EXERCISE REQUIREMENTS:
Could you state how many lines of the material hold "height"? Include nothing beyond the number.

MATERIAL SUPPLIED:
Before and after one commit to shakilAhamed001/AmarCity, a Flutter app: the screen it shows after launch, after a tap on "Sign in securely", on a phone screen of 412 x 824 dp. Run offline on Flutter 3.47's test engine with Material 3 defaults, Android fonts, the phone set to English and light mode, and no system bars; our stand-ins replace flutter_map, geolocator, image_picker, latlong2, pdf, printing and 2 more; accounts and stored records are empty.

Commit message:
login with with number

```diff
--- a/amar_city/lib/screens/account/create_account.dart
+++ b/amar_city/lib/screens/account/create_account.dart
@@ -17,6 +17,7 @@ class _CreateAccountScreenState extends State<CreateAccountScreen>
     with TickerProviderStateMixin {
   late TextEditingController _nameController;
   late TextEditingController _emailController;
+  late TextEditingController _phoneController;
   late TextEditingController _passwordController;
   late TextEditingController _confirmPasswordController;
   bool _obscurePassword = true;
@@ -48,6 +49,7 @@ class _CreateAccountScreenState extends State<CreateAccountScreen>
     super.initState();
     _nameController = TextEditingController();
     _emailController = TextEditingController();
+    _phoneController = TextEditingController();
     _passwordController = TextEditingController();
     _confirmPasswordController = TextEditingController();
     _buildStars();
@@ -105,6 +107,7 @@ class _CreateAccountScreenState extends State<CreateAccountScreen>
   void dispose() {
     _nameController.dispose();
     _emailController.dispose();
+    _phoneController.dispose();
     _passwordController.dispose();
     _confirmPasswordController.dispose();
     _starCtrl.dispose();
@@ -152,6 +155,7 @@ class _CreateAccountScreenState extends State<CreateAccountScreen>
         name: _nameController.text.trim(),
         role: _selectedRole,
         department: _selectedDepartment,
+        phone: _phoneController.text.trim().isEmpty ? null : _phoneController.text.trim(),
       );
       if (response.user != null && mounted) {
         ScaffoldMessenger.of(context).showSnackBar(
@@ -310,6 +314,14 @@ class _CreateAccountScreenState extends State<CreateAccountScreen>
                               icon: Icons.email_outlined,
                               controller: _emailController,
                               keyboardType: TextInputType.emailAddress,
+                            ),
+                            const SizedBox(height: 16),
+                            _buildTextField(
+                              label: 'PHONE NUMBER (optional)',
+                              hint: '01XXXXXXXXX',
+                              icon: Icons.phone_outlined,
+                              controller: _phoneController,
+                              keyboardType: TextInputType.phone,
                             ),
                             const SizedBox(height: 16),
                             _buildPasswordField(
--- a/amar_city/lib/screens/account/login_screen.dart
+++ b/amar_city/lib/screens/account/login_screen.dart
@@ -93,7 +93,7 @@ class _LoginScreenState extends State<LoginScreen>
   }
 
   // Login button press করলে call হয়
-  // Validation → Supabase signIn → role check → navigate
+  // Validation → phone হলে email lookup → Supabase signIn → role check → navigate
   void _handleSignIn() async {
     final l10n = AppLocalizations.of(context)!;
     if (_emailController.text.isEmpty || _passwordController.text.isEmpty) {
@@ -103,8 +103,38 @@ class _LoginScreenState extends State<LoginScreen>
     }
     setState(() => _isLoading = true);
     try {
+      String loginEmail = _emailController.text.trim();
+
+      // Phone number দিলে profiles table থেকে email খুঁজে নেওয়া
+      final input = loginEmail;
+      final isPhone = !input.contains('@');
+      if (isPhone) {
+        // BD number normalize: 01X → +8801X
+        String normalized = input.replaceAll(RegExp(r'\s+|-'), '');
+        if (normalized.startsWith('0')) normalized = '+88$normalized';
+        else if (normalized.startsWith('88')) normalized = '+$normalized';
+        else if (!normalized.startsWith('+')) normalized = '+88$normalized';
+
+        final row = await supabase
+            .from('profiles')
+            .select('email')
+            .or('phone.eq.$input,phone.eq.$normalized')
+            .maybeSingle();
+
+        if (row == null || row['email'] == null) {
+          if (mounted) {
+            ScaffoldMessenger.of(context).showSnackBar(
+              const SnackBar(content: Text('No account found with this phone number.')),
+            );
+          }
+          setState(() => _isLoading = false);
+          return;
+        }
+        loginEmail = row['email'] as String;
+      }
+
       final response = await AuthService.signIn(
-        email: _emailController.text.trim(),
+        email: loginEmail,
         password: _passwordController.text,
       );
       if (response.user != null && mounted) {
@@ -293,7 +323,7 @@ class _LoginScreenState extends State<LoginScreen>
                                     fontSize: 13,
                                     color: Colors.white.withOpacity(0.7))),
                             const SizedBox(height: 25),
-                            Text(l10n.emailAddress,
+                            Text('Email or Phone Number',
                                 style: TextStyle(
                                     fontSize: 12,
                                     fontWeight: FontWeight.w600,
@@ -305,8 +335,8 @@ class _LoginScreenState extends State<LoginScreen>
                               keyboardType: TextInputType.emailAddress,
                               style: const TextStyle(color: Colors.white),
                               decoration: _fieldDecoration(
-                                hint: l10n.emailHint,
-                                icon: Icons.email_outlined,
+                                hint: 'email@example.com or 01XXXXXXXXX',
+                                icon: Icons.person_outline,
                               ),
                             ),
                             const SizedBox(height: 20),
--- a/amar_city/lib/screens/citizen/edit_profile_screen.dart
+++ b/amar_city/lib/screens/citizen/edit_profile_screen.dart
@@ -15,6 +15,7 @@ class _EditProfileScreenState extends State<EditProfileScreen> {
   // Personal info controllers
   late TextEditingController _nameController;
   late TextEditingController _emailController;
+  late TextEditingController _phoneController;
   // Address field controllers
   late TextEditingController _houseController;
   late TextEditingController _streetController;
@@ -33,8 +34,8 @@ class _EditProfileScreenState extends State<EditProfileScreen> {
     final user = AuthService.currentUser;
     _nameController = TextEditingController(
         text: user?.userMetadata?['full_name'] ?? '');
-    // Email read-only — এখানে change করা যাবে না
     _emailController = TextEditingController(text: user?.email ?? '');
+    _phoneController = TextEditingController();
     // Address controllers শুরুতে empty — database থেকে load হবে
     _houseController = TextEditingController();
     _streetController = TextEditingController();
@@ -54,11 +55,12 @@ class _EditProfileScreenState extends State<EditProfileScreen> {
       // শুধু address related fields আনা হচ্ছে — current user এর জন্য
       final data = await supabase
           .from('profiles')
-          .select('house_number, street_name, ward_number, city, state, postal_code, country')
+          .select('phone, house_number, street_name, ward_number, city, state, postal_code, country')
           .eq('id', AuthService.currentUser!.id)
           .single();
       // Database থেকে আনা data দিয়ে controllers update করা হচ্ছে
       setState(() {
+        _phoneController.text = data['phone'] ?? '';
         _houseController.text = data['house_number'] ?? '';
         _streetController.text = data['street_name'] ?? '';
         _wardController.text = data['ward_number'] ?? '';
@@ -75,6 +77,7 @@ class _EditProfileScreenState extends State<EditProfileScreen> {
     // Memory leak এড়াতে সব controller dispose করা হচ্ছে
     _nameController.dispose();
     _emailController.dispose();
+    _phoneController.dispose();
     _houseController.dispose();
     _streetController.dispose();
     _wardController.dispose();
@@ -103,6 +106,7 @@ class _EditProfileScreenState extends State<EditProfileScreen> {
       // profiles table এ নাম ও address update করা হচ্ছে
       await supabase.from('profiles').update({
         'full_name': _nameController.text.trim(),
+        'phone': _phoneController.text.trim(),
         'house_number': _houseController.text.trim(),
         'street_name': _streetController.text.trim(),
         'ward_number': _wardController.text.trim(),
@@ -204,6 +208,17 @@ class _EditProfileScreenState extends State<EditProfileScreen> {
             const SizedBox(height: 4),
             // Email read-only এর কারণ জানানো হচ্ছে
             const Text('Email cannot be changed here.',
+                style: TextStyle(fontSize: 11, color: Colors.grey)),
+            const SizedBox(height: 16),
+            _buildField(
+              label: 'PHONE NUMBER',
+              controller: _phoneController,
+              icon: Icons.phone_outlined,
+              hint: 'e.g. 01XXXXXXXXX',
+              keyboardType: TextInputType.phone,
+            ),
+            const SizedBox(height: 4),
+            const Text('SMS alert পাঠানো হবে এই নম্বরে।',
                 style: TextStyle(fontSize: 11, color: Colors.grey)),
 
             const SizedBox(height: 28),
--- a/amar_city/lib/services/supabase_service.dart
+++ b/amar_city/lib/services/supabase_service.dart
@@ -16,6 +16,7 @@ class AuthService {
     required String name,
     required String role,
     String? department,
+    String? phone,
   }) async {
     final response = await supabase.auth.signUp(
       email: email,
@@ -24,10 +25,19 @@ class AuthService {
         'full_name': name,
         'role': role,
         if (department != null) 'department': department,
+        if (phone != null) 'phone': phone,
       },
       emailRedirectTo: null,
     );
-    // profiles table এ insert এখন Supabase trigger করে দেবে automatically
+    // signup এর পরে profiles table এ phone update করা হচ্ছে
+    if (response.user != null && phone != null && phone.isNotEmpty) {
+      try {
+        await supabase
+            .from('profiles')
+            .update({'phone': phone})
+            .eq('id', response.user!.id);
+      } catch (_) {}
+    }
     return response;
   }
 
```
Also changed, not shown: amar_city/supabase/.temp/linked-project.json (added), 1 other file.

TASK RESPONSE:
8